§ **EXERCISE GOAL**:
Search the material below for "main" and copy every line where it occurs.

§ **RECORDS SUPPLIED**:
■ ■ ■ ■

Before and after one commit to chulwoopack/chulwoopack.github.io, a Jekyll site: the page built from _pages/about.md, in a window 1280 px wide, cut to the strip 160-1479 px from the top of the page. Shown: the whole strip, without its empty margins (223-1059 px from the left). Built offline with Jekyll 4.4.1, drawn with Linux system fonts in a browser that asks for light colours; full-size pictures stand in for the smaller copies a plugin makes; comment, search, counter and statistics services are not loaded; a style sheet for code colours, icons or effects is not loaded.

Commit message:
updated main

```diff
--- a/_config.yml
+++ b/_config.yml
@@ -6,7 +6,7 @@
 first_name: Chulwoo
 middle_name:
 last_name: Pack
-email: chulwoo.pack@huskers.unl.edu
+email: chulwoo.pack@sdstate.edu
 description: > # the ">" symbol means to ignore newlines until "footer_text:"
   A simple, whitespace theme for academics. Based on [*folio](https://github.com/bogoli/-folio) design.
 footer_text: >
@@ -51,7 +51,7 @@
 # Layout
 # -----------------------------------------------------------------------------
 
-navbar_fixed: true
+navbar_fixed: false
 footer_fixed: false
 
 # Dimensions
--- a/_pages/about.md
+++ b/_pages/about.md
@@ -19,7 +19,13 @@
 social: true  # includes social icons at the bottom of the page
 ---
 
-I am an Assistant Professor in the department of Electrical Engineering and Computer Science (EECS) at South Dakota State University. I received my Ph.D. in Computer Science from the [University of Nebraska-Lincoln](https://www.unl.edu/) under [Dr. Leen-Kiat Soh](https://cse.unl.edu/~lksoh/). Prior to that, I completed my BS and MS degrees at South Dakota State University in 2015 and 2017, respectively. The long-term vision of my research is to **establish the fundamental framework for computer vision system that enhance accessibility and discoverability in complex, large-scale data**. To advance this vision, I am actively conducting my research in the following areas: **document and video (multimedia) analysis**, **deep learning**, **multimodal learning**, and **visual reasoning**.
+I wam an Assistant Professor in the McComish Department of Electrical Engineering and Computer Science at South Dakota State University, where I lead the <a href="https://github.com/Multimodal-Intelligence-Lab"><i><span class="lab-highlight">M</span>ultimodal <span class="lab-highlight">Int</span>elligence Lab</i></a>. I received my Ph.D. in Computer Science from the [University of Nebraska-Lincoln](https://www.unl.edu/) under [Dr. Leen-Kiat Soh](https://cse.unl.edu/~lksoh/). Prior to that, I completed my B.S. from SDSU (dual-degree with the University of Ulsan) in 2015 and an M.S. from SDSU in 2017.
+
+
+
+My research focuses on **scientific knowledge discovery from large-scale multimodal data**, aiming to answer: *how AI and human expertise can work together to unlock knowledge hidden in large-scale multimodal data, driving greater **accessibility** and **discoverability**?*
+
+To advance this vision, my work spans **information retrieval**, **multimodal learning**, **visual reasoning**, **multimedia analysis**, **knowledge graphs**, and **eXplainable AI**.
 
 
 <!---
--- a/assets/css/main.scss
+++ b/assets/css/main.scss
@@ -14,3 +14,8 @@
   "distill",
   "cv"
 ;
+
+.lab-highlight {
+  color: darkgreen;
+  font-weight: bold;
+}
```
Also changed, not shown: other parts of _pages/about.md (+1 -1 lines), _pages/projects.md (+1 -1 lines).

■ ■ ■ ■

§ **RESULT FOR THIS TASK**:
updated main
--- a/assets/css/main.scss
+++ b/assets/css/main.scss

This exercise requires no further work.